Because you’re comparing yourself to the wrong group.
Families are told not to avoid private colleges and universities because of their high sticker prices. The fact is that very few people pay the actual sticker price. This includes families in the highest income category since most private schools have some form of tuition discounting more commonly known as “merit aid.” However, some 50-50 schools are more likely to offer merit aid than others. This means that some colleges will be much more affordable for high income families than others–assume the student qualifies for merit aid. Continue reading
The following is a list of questions to ask college coaches during a college visit. These questions won’t be relevant for all sports or all colleges. For example, D3 colleges do not give out athletic scholarships so there’s no point in asking about them. Some questions may be more appropriate for a second visit than a first visit. After all, if a coach is just meeting you for the first time, he probably can’t rank you among recruits for specific positions. Continue reading

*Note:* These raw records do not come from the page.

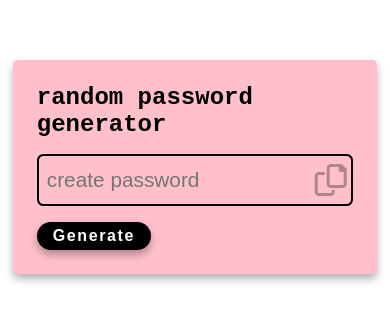
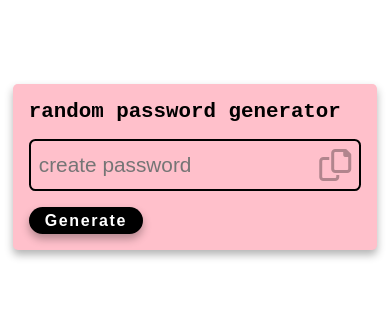
Before and after one commit to Doziechuks/Random-Password-Generator, a plain HTML site: page index.html in a window 390 px wide. Shown: the part 255-576 px from the top of the page. Drawn offline with Linux system fonts and the light colour scheme.

Commit message:
style adjustment

```diff
--- a/style.css
+++ b/style.css
@@ -16,7 +16,7 @@ body {
 
 .password-container {
   width: 100%;
-  max-width: 28em;
+  max-width: 30em;
   padding: 1.5em;
   background-color: pink;
   border-radius: 0.3em;
@@ -104,3 +104,24 @@ body {
 .active.alert-container{
   right: -120%;
 }
+
+@media screen and (max-width:500px) {
+  .password-container {
+  padding: 1em;
+}
+
+.password-container h2{
+  font-size: 1.3rem;
+}
+
+.input-container {
+  border: 2px black solid;
+  width: 100%;
+  max-width: 28em;
+  padding: 0.5em;
+  border-radius: 0.4em;
+  display: flex;
+  align-items: center;
+  justify-content: space-between;
+}
+}
```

I think that there are a lot of families out there that would like to drop out of the race to get into the most prestigious college possible. They know that there are good reasons to look elsewhere. With seemingly ever decreasing admission rates, the numbers are against you. And financially, it often just makes sense to go to a lesser known school. But people can’t help but wonder if doing so means “settling” for less. They want to know what happens to people who go to colleges no one has ever heard of. Continue reading

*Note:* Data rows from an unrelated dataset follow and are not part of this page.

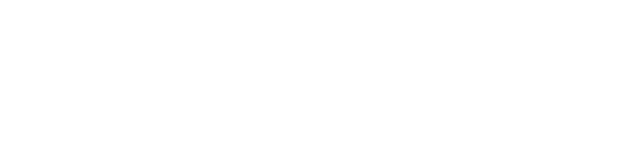
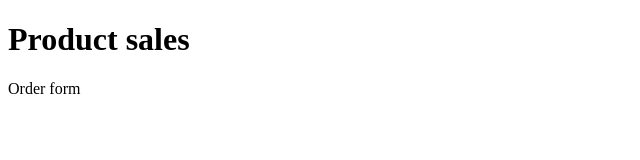
Before and after one commit to ZhuravlevaM/lesson3, a plain HTML site: page sales.html in a window 1280 px wide. Shown: the whole page, without its empty margins (0-640 px from the left). Drawn offline with Linux system fonts and the light colour scheme.

Commit message:
fixes #2 Order form added

```diff
--- a/sales.html
+++ b/sales.html
@@ -5,8 +5,10 @@
     <meta name="viewport" content="width=device-width, initial-scale=1.0">
     <meta http-equiv="X-UA-Compatible" content="ie=edge">
     <title>Document</title>
+    <script>/* Google tag Manager */</script>
 </head>
 <body>
-
+    <h1>Product sales</h1>
+    <form>Order form</form>
 </body>
 </html>
```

Because college costs more than $1,000.
Asians and Pacific Islanders represent 5.7% of the general population but make-up 6.6% of all undergraduates. There are two to four times more Asians at the most competitive schools than in the general population. Asian students make up 21% of undergraduates at Stanford and 19% at Harvard. Because of this “over-representation” and general “model minority” myth, Asian students are often perceived as doing well no matter where they attend school. Continue reading
Nobody likes wasting their time and college coaches are no exception. So when you start to contact college coaches, be sure that you are prepared. If nothing else, what sort of impression do you think you make when the coach has to inform you of basic facts regarding the school or finds out that you aren’t qualified to play on his team? Continue reading
Recently I was on an online forum where a student was trying to figure out whether to apply to Duke or Washington University in Saint Louis. And, of course, there was discussion of his chances of getting in. The student had outstanding academic credentials, including a 34 ACT score. I pointed out that while that was fine, his credentials were really just the minimum required for entry into these schools. Another student indicated that a 34 ACT score as a “minimum” was obviously ludicrous. Naturally, I now have some numbers to talk about. Continue reading